The last shop to close will be the gaming arcade next door, a dark room with large screens and cheery joystick-wielding youth. Some boys bring girls along with them. But the girls quickly get bored and come into Gravity for some popcorn.
Songs will someday be sung about Gravity’s popcorn.
There’s a boutique next door, where vests go for 100 bob. Another boutique on the left sells dresses and some sexy lingerie draped over peach-colored mannequins. Non-tenants of Milele Center are required to pay 50 bob for using the washrooms at the end of the corridor. Nights, no one really gives a damn.
When I ask Solo for a copy of ‘House’ he asks, “Where were you when other people were watching House?”
At 10 p.m. I’m the last customer at Gravity.
I go to Gravity for the friendship. I haven’t found a place in Kitengela with the same level of chum as Gravity. There’s always a laugh to be shared; a sandwich to be sold, an underrated series on the menu that’ll keep you up all night, a girl to flirt with, a friend to make.

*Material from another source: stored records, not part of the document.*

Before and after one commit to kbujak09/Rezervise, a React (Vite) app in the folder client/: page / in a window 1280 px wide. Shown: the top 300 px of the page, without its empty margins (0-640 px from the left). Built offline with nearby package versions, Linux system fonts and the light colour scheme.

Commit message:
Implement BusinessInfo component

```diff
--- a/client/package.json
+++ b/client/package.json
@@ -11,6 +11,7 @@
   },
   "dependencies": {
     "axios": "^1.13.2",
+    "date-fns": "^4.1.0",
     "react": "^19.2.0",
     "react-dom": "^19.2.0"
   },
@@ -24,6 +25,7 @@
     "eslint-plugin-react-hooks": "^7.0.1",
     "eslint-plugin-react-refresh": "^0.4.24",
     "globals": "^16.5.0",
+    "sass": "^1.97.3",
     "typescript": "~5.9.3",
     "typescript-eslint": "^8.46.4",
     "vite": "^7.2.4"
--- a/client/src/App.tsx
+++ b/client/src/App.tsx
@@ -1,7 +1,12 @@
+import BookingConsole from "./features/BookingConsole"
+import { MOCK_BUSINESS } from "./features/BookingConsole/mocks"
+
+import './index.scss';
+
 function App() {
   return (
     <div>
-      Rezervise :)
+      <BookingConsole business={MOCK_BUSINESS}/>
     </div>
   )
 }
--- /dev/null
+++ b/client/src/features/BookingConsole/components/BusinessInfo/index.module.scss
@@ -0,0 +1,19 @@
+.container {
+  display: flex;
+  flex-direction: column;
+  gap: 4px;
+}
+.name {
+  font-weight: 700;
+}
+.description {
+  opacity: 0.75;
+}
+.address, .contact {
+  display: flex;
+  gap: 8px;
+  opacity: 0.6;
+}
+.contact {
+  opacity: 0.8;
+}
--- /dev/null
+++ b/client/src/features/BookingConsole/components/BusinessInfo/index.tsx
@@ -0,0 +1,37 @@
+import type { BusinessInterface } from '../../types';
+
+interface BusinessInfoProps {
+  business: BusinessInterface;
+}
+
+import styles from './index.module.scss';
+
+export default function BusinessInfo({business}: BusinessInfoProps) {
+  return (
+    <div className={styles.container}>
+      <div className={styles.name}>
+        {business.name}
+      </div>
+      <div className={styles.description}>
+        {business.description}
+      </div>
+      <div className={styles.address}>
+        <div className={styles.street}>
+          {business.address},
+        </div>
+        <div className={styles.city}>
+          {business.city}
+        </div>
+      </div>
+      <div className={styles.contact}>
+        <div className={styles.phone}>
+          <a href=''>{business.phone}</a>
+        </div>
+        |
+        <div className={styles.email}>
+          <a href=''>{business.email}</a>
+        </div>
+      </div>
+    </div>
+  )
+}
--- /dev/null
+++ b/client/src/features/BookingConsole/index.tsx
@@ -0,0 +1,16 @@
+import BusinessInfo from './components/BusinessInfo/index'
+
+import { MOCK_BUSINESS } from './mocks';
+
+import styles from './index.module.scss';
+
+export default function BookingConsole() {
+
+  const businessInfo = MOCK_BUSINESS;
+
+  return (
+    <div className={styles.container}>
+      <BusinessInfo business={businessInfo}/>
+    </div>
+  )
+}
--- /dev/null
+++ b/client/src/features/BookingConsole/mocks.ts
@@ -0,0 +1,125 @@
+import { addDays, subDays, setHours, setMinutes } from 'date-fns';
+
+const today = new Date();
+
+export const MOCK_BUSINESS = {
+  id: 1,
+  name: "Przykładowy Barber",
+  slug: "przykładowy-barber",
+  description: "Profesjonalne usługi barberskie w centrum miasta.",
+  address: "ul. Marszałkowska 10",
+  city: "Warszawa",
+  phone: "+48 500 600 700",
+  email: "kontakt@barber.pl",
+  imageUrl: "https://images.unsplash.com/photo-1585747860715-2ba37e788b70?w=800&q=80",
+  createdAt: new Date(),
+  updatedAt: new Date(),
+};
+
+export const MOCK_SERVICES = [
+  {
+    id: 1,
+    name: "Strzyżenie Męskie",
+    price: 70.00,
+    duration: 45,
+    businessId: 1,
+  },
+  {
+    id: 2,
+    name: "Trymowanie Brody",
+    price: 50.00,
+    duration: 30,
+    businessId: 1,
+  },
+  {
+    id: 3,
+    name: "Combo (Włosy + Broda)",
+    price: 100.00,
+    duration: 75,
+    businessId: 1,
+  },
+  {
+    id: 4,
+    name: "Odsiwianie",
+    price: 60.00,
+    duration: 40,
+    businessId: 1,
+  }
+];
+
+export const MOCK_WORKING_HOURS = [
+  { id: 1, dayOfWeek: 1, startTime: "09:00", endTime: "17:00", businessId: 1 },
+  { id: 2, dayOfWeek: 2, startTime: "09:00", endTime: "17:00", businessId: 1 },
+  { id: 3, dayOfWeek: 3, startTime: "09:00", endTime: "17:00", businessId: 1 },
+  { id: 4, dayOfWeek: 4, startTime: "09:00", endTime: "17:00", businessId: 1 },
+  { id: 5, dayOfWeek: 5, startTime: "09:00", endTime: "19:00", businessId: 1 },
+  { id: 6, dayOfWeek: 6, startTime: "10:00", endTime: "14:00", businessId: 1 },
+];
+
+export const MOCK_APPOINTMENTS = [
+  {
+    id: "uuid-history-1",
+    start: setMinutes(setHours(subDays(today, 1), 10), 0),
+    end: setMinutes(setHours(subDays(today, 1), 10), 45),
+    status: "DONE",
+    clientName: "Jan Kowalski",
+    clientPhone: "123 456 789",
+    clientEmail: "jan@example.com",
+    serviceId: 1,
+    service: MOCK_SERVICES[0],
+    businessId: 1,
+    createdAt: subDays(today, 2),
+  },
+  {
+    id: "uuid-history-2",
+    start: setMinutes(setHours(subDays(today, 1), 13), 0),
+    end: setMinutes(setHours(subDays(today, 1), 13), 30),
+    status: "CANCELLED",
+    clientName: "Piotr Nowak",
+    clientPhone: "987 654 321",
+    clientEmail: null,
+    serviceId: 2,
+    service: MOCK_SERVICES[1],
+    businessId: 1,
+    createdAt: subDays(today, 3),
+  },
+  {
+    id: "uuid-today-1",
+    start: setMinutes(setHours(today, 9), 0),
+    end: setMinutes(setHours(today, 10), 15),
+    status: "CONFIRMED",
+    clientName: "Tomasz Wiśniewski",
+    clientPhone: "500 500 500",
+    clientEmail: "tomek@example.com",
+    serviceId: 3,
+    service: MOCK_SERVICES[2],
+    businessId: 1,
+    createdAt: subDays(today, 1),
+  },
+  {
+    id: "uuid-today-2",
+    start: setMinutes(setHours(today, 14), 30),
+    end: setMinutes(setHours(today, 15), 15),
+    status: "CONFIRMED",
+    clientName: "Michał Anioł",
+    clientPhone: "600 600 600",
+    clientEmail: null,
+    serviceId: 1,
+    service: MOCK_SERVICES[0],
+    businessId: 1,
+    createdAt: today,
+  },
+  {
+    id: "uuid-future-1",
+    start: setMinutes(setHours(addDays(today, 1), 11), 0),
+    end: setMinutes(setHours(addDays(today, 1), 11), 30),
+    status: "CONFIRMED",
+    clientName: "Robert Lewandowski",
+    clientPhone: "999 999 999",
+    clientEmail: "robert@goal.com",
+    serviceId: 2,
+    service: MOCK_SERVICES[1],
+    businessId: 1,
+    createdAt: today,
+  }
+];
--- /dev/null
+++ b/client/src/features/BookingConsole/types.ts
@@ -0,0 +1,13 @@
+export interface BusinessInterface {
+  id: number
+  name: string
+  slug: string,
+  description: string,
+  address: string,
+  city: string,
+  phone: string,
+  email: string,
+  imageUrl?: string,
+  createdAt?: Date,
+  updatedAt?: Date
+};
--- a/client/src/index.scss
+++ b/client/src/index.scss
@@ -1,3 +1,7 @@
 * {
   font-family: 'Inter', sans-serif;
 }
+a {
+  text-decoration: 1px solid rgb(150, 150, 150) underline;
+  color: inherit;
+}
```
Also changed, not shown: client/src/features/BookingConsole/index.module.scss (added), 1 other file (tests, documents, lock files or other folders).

Gregory House doesn’t need friends. He’s addicted to pain medication. He suffers nerve damage in his leg. He wears blazers. He’s sad and miserable. He’d rather lie on his office floor and listen to jazz records than meet most of his patients. He’s a cruel, heartless bastard but he’s the best at what he does. That’s why he can get away with objectifying his boss. And be rude to his team of doctors. And make it plain to patients that they’ll die if they do so much as doubt his diagnosis. The word ‘unorthodox’ was made for Dr. House.
The show started in 2004 and went on for eight seasons. During this time, Hugh Laurie, who plays Dr. House, had to regularly commute between his home in London and Hollywood, LA. The show made him the highest paid TV actor in the US, earning something of about £250,000 per episode. He won two Golden Globe Awards and got nominated twice for an Emmy.

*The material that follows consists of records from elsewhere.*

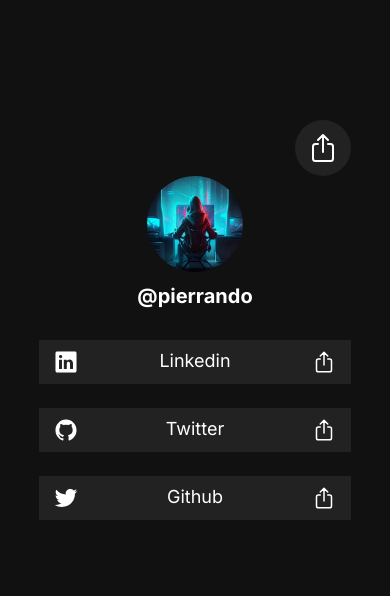
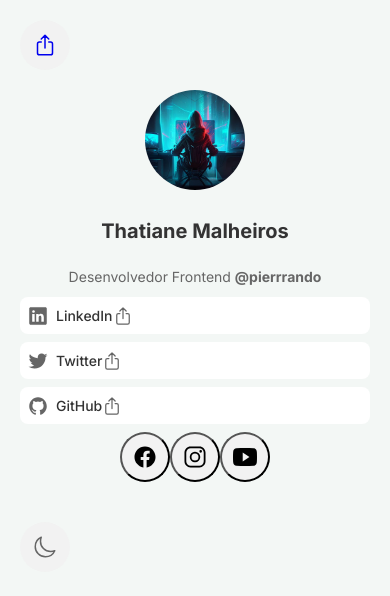
Before and after one commit to thatianemalheiros/linktree-clone, a plain HTML site: page index.html in a window 390 px wide. Drawn offline with nearby package versions, Linux system fonts and the light colour scheme.

Commit message:
muitos updates

```diff
--- a/index.html
+++ b/index.html
@@ -1,53 +1,60 @@
 <!DOCTYPE html>
 <html lang="pt-br">
 <head>
-    <meta charset="UTF-8" />
-    <meta http-equiv="X-UA-Compatible" content="IE=edge" />
-    <meta name="viewport" content="width=device-width, initial-scale=1.0" />
-    <link rel="preconnect" href="https://fonts.googleapis.com" />
-    <link rel="preconnect" href="https://fonts.gstatic.com" crossorigin />
-    <link
-      href="https://fonts.googleapis.com/css2?family=Inter:wght@400;500;700&display=swap"
-      rel="stylesheet"
-    />
-    <link rel="stylesheet" href="style.css" />
+  <meta charset="UTF-8">
+  <meta http-equiv="X-UA-Compatible" content="IE=edge">
+  <meta name="viewport" content="width=device-width, initial-scale=1.0">
+  <link rel="preconnect" href="https://fonts.googleapis.com">
+  <link rel="preconnect" href="https://fonts.gstatic.com" crossorigin>
+  <link href="https://fonts.googleapis.com/css2?family=Inter:wght@400;500;700&display=swap" rel="stylesheet">
+  <link rel="stylesheet" href="style.css">
   <title>Linktree clone</title>
 </head>
 <body>
   <div class="container">
-      <a href="" class="share-button">
+    <a href="#" class="share-button">
       <ion-icon class="share-icon" name="share-outline"></ion-icon>
     </a>
     <div class="img-container">
-        <img class="img" src="thatiane-malheiros.jpg" alt="profile picture" />
+      <img class="img" src="thatiane-malheiros.jpg" alt="profile picture">
     </div>
-      <h1>@pierrando</h1>
+    <h1>Thatiane Malheiros</h1>
+    <p class="bio">Desenvolvedor Frontend <strong>@pierrrando</strong></p>
 
     <a href="https://www.linkedin.com/in/devfrontend-thatiane-malheiros/" class="link-card" target="_blank">
       <ion-icon class="icons" name="logo-linkedin"></ion-icon>
-        <p>Linkedin</p>
+      <span class="link-description">LinkedIn</span>
       <ion-icon class="icons" name="share-outline"></ion-icon>
     </a>
     <a href="https://twitter.com/pierrrando" class="link-card" target="_blank">
-        <ion-icon class="icons" name="logo-github"></ion-icon>
-        <p>Twitter</p>
+      <ion-icon class="icons" name="logo-twitter"></ion-icon>
+      <span class="link-description">Twitter</span>
       <ion-icon class="icons" name="share-outline"></ion-icon>
     </a>
     <a href="https://github.com/thatianemalheiros" class="link-card" target="_blank">
-        <ion-icon class="icons" name="logo-twitter"></ion-icon>
-        <p>Github</p>
+      <ion-icon class="icons" name="logo-github"></ion-icon>
+      <span class="link-description">GitHub</span>
       <ion-icon class="icons" name="share-outline"></ion-icon>
     </a>
+
+    <div class="share-buttons">
+      <button class="share-button">
+        <ion-icon class="share-icon" name="logo-facebook"></ion-icon>
+      </button>
+      <button class="share-button">
+        <ion-icon class="share-icon" name="logo-instagram"></ion-icon>
+      </button>
+      <button class="share-button">
+        <ion-icon class="share-icon" name="logo-youtube"></ion-icon>
+      </button>
+    </div>
+
+    <button id="theme-toggle" class="theme-toggle">
+      <ion-icon name="moon-outline"></ion-icon>
+    </button>
   </div>
 
   <script src="script.js"></script>
-    <script
-      type="module"
-      src="https://unpkg.com/ionicons@5.5.2/dist/ionicons/ionicons.esm.js"
-    ></script>
-    <script
-      nomodule
-      src="https://unpkg.com/ionicons@5.5.2/dist/ionicons/ionicons.js"
-    ></script>
+  <script src="https://unpkg.com/ionicons@5.5.2/dist/ionicons/ionicons.js"></script>
 </body>
 </html>
--- a/script.js
+++ b/script.js
@@ -1,12 +1,62 @@
-const linkButton = document.querySelectorAll(".icons");
+// script.js
 
-linkButton.forEach(link => {
-  link.addEventListener("click", function (e) {
-    e.preventDefault();
+// Função para exibir a seção de compartilhamento
+function toggleShareButtons() {
+  const shareButtons = document.querySelector('.share-buttons');
+  shareButtons.classList.toggle('show');
+}
 
-    const getLink = e.target.parentElement.getAttribute("href");
-    const copyLinkToClipBoard = navigator.clipboard.writeText(getLink);
+// Função para copiar o link para a área de transferência
+function copyLink() {
+  const link = window.location.href;
+  navigator.clipboard.writeText(link).then(() => {
+    alert('Link copiado para a área de transferência!');
+  });
+}
 
-    alert("Link has been copied to clipboard");
-  })
-})
+// Obtém os elementos relevantes
+const shareButton = document.querySelector('.share-button');
+const shareIcon = document.querySelector('.share-icon');
+const linkCards = document.querySelectorAll('.link-card');
+
+// Adiciona os ouvintes de evento aos elementos
+shareButton.addEventListener('click', toggleShareButtons);
+shareIcon.addEventListener('click', toggleShareButtons);
+
+linkCards.forEach((linkCard) => {
+  const shareOutlineIcon = linkCard.querySelector('.icons[name="share-outline"]');
+  const linkDescription = linkCard.querySelector('.link-description');
+
+  linkCard.addEventListener('mouseenter', () => {
+    shareOutlineIcon.style.display = 'none';
+    linkDescription.style.display = 'none';
+  });
+
+  linkCard.addEventListener('mouseleave', () => {
+    shareOutlineIcon.style.display = 'block';
+    linkDescription.style.display = 'block';
+  });
+});
+
+const copyButtons = document.querySelectorAll('.copy-button');
+
+copyButtons.forEach((copyButton) => {
+  copyButton.addEventListener('click', copyLink);
+});
+
+// Obtém o botão de alternância de tema
+const themeToggle = document.getElementById('theme-toggle');
+
+// Verifica se o usuário possui uma preferência de tema definida
+const prefersDarkMode = window.matchMedia('(prefers-color-scheme: dark)').matches;
+
+// Define a classe 'dark-mode' no body com base na preferência do usuário
+if (prefersDarkMode) {
+  document.body.classList.add('dark-mode');
+}
+
+// Adiciona um ouvinte de evento de clique ao botão de alternância
+themeToggle.addEventListener('click', () => {
+  // Alterna a classe 'dark-mode' no elemento body
+  document.body.classList.toggle('dark-mode');
+});
--- a/style.css
+++ b/style.css
@@ -1,71 +1,281 @@
-*{
+* {
+  box-sizing: border-box;
+  margin: 0;
   padding: 0;
-  margin: 0;
-  box-sizing: border-box;
 }
 
+body {
 
-body{
   font-family: 'Inter', sans-serif;
-  font-size: 18px;
-  background-color: #111;
-  color: #fff;
+  font-size: 16px;
+  line-height: 1.5;
+  color: #333;
+  background-color: #f3f7f5;
 }
 
-.container{
+.container {
+  max-width: 600px;
+  margin: 0 auto;
+  padding: 40px;
+  text-align: center;
+}
+
+.share-button {
   display: flex;
-  flex-direction: column;
   justify-content: center;
   align-items: center;
-  width: 80vw;
-  max-width: 600px;
-  margin: 120px auto 0 auto;
+  width: 50px;
+  height: 50px;
+  border-radius: 50%;
+  background-color: #f2f2f2;
+  margin-bottom: 20px;
+  text-decoration: none;
+  transition: background-color 0.3s ease;
 }
 
-.share-button{
-  display: flex;
-  align-self: flex-end;
-  color: #fff;
+.share-button:hover {
+  background-color: #e2e2e2;
 }
 
-.share-icon{
-  font-size: 32px;
-  background-color: #222;
-  padding: 12px;
-  border-radius: 50%;
-
+.share-icon {
+  font-size: 24px;
 }
 
-.img-container{
-  height: 96px;
-  width: 96px;
-  margin-bottom: 12px;
+.img-container {
+  margin-bottom: 20px;
 }
 
-h1{
-  font-size: 20px;
-  margin-bottom: 32px;
+.img {
+  width: 120px;
+  height: 120px;
+  border-radius: 50%;
+  object-fit: cover;
 }
 
-img{
-  width: 100%;
-  border-radius: 50%;
-  background-size: cover;
-
+h1 {
+  font-size: 24px;
+  font-weight: 700;
+  margin-bottom: 20px;
 }
 
-
-.link-card{
-  width: 100%;
-  display: flex;
-  justify-content: space-between;
-  background-color: #222;
-  padding: 10px 15px;
-  color: #fff;
-  text-decoration: none;
-  margin-bottom: 24px;
+.bio {
+  font-size: 16px;
+  margin-bottom: 20px;
+  color: #666;
 }
 
-.icons{
+.link-card {
+  display: flex;
+  align-items: center;
+  padding: 10px;
+  margin-bottom: 10px;
+  background-color: #fff;
+  border-radius: 8px;
+  text-decoration: none;
+  color: #333;
+  transition: background-color 0.3s ease;
+}
+
+.link-card:hover {
+  background-color: #f2f2f2;
+}
+
+.link-card ion-icon {
+  font-size: 24px;
+  margin-right: 10px;
+}
+
+.link-card .link-description {
+  font-size: 16px;
+  font-weight: 500;
+  margin: 0;
+}
+
+.share-buttons {
+  display: flex;
+  justify-content: center;
+  margin-bottom: 20px;
+}
+
+.theme-toggle {
+  display: flex;
+  justify-content: center;
+  align-items: center;
+  width: 50px;
+  height: 50px;
+  border-radius: 50%;
+  background-color: #f2f2f2;
+  margin-bottom: 20px;
+  border: none;
+  cursor: pointer;
+  transition: background-color 0.3s ease;
+}
+
+.theme-toggle:hover {
+  background-color: #e2e2e2;
+}
+
+.theme-toggle ion-icon {
   font-size: 24px;
 }
+
+.dark-mode body {
+  background-color: #333;
+  color: #f2f2f2;
+}
+
+.dark-mode .container {
+  border: 1px solid #f2f2f2;
+}
+
+.dark-mode .link-card {
+  background-color: #333;
+  color: #f2f2f2;
+}
+
+.dark-mode .link-card:hover {
+  background-color: #222;
+}
+
+.dark-mode .link-card ion-icon {
+  color: #f2f2f2;
+}
+
+@media screen and (max-width: 768px) {
+  .container {
+    padding: 20px;
+  }
+
+  .img {
+    width: 100px;
+    height: 100px;
+  }
+
+
+    h1 {
+      font-size: 24px;
+      font-weight: 700;
+      margin-bottom: 20px;
+      color: #333;
+    }
+
+    .bio {
+      font-size: 16px;
+      margin-bottom: 20px;
+      color: #666;
+    }
+
+    .link-card {
+      display: flex;
+      align-items: center;
+      padding: 10px;
+      margin-bottom: 10px;
+      background-color: #fff;
+      border-radius: 8px;
+      text-decoration: none;
+      color: #333;
+      transition: background-color 0.3s ease;
+    }
+
+    .link-card:hover {
+      background-color: #f2f2f2;
+    }
+
+    .link-card ion-icon {
+      font-size: 24px;
+      margin-right: 10px;
+      color: #666;
+    }
+
+    .link-card .link-description {
+      font-size: 16px;
+      font-weight: 500;
+      margin: 0;
+      color: #333;
+    }
+
+    .share-buttons {
+      display: flex;
+      justify-content: center;
+      margin-bottom: 20px;
+    }
+
+    .theme-toggle {
+      display: flex;
+      justify-content: center;
+      align-items: center;
+      width: 50px;
+      height: 50px;
+      border-radius: 50%;
+      background-color: #f2f2f2;
+      margin-bottom: 20px;
+      border: none;
+      cursor: pointer;
+      transition: background-color 0.3s ease;
+    }
+
+    .theme-toggle:hover {
+      background-color: #e2e2e2;
+    }
+
+    .theme-toggle ion-icon {
+      font-size: 24px;
+      color: #666;
+    }
+
+    .dark-mode body {
+      background-color: #333;
+      color: #f2f2f2;
+    }
+
+    .dark-mode .container {
+      border: 1px solid #f2f2f2;
+    }
+
+    .dark-mode .link-card {
+      background-color: #333;
+      color: #f2f2f2;
+    }
+
+    .dark-mode .link-card:hover {
+      background-color: #222;
+    }
+
+    .dark-mode .link-card ion-icon {
+      color: #f2f2f2;
+    }
+
+    @media screen and (max-width: 768px) {
+      .container {
+        padding: 20px;
+      }
+
+      .img {
+        width: 100px;
+        height: 100px;
+      }
+
+      h1 {
+        font-size: 20px;
+      }
+
+      .bio {
+        font-size: 14px;
+        margin-bottom: 10px;
+      }
+
+      .link-card {
+        padding: 8px;
+        margin-bottom: 8px;
+      }
+
+      .link-card ion-icon {
+        font-size: 20px;
+        margin-right: 8px;
+      }
+
+      .link-card .link-description {
+        font-size: 14px;
+      }
+    }
+  }
```
Also changed, not shown: 2 other files. Lines whose indentation alone changed are shown as unchanged.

Hugh plays House so well that, when I read about his life, and what he’s like as a person, I was genuinely astounded at how different they are. Hugh doesn’t strike me as crass monster. He’s not an emotionally detached insufferable wiz. He’s just a kawaida guy. He wakes up and goes to work. He has a sense of humor. If ‘unorthodox’ is for House then ‘genial’ is for Hugh Laurie. (This sorta explains why, after ‘House’, he released two blues music albums and took up boxing.)
I watched one of his acceptance speeches at the Golden Globes and he was so charming it brought a tear to my eye. He started by saying, “Wow, I’m speechless. I’m literally without a speech.”
In an interview with ‘The Telegraph’, Hugh admitted he battles insecurity as an actor. The Dr. House I’m familiar with doesn’t have a trace of insecurity in him. Hugh also struggled with depression early in his career.
And at the end of eight seasons of House, Hugh was asked if he’d be starring in another show soon, to which he said, “I’m not sure that I could physically do it, to be the lead of a thing, to be in every scene and to take responsibility for something. It’s hard going if you care about it. You know, brain surgery is easy if you don’t care whether the person dies… That’s what hard means. It’s an expression of how much you care about the result. And if you’re proud of it, or you believe it can be good and you want it to be good, then it can be sort of infinitely hard, to the point where it can drive you a bit bonkers.”
Follow Mike on Instagram: mikemuthaka